The Coq proof assistant and other systems based on the propositions-as-types, proofs-as-programs paradigm provide a fascinating way to do mathematics with the assistance of the computer. Besides my work on the formal verification of compilers, for several years I have been using Coq to formalize and prove properties of programming language components such as bytecode verifiers, operational semantics and type systems. Recently, I re-discovered a coinductive approach to big-step operational semantics (natural semantics) that enables it to describe non-terminating computations quite nicely. I have also participated in the POPLmark challenge, a collective experiment in mechanizing the metatheory of type systems.
Circa 1995, Java applets promoted the idea of type-checking untrusted compiled bytecode before execution on a trusted device. While Java applets never really caught on, they popularized the idea that high-level programming languages and static type systems are good not only for program safety, but also for security as well -- an approach known today as language-based security. With my colleague François Rouaix, I tried to characterize the security implications of strong typing. We formalized and proved secure a few security patterns that rely on strong typing in an essential way. Later, I got interested in Java bytecode verification -- the static analysis that establishes the well-typedness of compiled Java bytecode. In the context of the Trusted Logic start-up company, I developed a variant of Java bytecode verification that runs in very low memory space and can therefore be embedded in Java smart cards.
Modular programming can be done in any language, with sufficient discipline from the programmers. However, it is facilitated if the programming language provides constructs to express some aspects of the modular structure and check them automatically. The Standard ML language introduced a powerful module systems featuring multiple views of modules and parameterized modules (called "functors"). Between 1993 and 1997, I designed, formalized and implemented within Objective Caml a variant of the Standard ML module system that is very close to an ordinary type system and uses only syntactic signatures. Later, my Ph.D. student Tom Hirschowitz and I worked on mixin modules, which extend ML modules with late binding and extensibility features reminiscent of class-based object-oriented programming.
As evidenced by Fortran and C, static type checking was initially introduced in programming languages not to improve the safety of programs, but to enable the compiler to generate more efficient code: the static types of data determines their run-time representation, and the compiler-generated code for data accesses is based on these types. For quite a while, I was puzzled why such type-based compilation schemes were not used for advanced, statically-typed languages such as ML and Haskell. I eventually realized that the reason was parametric polymorphism and type abstraction, which lead to statically unknown (or partially-known) types. Between 1991 and 1994, I designed and implemented a type-directed data representation scheme for ML, which circumvents the problem with polymorphism and type abstraction through the use of type-directed coercions between multiple representations for the same data type. Experimental results were not uniformly positive, so I gave up on this idea. However, it sparked considerable interest in the type systems community, which discovered many other interesting interactions between type systems and the compilation process. (See the TIC & TLDI workshops.)

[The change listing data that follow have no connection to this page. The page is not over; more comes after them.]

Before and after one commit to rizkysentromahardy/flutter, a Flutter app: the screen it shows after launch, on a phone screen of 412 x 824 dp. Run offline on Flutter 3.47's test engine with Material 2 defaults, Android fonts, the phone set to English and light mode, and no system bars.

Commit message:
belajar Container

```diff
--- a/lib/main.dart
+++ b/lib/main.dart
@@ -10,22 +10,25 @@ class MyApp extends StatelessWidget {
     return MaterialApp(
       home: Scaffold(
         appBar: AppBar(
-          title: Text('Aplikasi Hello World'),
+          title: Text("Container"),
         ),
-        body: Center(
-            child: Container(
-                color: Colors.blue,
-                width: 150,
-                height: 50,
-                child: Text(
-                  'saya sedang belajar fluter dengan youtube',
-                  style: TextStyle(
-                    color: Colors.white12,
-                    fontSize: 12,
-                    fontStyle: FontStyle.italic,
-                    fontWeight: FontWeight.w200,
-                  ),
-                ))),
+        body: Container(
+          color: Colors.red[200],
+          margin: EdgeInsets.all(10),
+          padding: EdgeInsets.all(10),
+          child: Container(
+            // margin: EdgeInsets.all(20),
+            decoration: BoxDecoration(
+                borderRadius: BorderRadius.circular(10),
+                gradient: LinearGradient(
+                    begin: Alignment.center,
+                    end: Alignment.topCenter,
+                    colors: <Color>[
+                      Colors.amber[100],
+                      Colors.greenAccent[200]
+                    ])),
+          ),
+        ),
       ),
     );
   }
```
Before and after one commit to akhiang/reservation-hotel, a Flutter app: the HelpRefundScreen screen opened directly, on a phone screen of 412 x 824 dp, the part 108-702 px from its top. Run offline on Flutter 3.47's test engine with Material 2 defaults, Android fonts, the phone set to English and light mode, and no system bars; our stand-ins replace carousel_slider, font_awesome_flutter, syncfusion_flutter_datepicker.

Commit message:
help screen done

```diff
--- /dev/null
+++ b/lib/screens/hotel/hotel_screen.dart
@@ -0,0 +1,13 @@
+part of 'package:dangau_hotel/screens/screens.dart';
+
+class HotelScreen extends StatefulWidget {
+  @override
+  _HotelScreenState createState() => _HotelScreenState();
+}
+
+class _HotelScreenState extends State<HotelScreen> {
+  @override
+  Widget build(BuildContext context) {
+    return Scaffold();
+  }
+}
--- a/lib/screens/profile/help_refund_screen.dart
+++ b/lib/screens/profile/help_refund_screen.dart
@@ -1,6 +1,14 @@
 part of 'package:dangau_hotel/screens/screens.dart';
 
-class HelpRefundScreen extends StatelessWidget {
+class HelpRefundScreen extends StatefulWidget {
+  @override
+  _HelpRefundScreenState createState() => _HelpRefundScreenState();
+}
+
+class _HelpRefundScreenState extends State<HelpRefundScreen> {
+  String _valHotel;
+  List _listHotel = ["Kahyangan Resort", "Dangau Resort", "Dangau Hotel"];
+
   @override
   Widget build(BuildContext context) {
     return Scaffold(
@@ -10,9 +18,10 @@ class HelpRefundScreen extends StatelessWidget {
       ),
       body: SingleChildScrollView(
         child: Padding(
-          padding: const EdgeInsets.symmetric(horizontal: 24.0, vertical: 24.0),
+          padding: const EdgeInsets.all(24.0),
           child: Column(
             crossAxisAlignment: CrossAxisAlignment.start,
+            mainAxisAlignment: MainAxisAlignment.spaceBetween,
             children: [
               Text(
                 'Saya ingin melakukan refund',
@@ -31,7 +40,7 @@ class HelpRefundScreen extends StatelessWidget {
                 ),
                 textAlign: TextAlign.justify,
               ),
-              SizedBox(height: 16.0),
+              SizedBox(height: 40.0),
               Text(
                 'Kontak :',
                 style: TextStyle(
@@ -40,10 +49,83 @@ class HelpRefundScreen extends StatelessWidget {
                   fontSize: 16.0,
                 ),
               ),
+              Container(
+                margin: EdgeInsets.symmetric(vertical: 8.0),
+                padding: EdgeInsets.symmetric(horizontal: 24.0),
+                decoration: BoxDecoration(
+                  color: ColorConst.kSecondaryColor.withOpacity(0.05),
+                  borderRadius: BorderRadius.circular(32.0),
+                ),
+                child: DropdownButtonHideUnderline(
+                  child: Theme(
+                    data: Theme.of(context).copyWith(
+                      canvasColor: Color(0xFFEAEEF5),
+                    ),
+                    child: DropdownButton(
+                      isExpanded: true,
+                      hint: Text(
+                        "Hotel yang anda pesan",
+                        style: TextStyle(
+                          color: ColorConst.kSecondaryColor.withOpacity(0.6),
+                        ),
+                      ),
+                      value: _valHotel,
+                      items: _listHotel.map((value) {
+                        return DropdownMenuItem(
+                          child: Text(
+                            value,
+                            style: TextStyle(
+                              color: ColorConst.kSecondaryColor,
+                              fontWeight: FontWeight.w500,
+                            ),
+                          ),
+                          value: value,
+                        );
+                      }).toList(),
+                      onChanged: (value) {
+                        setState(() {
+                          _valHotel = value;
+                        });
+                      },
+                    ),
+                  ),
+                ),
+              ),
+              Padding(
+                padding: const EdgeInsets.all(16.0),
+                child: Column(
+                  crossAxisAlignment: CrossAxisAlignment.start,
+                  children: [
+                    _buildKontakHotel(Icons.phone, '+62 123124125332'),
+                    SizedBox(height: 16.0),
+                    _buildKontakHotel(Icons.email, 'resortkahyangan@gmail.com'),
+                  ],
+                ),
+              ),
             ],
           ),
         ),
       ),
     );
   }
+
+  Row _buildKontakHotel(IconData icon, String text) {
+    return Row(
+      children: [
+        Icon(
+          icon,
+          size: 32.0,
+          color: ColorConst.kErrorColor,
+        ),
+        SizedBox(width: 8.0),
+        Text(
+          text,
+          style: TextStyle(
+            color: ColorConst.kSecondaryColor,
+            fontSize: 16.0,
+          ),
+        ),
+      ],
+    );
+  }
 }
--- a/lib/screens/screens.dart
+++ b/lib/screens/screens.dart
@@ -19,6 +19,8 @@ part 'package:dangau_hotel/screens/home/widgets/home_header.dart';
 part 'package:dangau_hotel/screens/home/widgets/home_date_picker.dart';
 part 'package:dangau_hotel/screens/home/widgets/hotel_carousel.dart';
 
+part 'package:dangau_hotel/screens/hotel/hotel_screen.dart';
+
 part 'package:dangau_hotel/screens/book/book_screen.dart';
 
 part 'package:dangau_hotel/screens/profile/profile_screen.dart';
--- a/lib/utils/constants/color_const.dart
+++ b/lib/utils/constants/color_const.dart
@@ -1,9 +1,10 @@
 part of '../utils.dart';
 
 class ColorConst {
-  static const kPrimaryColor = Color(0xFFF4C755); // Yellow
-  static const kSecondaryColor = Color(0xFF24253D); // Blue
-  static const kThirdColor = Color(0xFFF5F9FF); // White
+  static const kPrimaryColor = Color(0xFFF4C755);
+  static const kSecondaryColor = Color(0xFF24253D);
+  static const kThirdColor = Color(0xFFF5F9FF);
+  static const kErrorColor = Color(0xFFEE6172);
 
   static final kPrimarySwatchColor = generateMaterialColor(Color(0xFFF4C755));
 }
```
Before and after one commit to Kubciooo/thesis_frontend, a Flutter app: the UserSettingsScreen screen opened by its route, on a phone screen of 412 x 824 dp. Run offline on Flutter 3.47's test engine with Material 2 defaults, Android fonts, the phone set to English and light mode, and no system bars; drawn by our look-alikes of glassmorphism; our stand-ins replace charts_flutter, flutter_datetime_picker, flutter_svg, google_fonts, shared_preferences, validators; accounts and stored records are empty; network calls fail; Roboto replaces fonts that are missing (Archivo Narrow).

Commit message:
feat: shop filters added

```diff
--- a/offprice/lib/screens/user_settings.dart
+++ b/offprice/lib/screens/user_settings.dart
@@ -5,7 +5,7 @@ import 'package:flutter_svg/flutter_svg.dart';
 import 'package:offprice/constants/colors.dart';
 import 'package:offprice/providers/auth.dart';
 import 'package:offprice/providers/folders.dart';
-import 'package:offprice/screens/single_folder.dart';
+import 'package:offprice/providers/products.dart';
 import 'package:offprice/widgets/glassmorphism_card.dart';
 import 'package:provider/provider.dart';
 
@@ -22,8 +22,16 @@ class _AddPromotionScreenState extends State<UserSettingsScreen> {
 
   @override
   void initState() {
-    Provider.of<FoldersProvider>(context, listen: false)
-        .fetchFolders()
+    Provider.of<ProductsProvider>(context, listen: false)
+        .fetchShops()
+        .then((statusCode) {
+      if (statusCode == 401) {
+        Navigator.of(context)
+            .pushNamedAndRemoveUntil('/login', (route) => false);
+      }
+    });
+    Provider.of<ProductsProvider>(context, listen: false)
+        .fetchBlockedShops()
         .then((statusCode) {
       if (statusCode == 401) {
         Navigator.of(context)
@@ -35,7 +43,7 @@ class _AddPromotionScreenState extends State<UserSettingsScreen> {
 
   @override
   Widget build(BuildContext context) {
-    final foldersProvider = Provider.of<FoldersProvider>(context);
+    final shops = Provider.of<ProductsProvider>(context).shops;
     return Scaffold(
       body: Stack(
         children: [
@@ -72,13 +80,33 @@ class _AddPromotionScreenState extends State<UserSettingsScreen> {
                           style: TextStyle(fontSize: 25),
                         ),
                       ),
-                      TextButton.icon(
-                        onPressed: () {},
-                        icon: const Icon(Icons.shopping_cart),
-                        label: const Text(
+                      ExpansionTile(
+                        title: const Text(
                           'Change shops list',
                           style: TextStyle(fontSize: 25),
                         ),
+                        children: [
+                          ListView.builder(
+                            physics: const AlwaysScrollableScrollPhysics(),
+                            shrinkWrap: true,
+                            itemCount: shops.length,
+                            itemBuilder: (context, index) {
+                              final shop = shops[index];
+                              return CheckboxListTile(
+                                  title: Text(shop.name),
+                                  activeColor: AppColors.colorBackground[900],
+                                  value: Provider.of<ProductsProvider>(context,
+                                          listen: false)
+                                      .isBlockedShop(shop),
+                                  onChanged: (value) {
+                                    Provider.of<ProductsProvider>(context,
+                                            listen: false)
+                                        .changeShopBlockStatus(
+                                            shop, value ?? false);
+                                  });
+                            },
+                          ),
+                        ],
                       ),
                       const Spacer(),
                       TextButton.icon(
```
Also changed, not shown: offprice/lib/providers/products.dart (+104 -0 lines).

Later, my Ph.D. student François Pessaux and I worked on a type-based static analysis for uncaught exception in Caml programs. Initially, we planned to use untyped static analysis techniques such as k-CFA, but discovered that a better compromise between analysis speed and analysis precision could be obtained by using a type and effect system based on unification between row types.
During my Master's and my Ph.D. (1988-1992), I worked on type systems and type inference, more specifically on dynamic types, on type abstraction, and on polymorphic typing of imperative features such as references, communication channels and first-class continuations.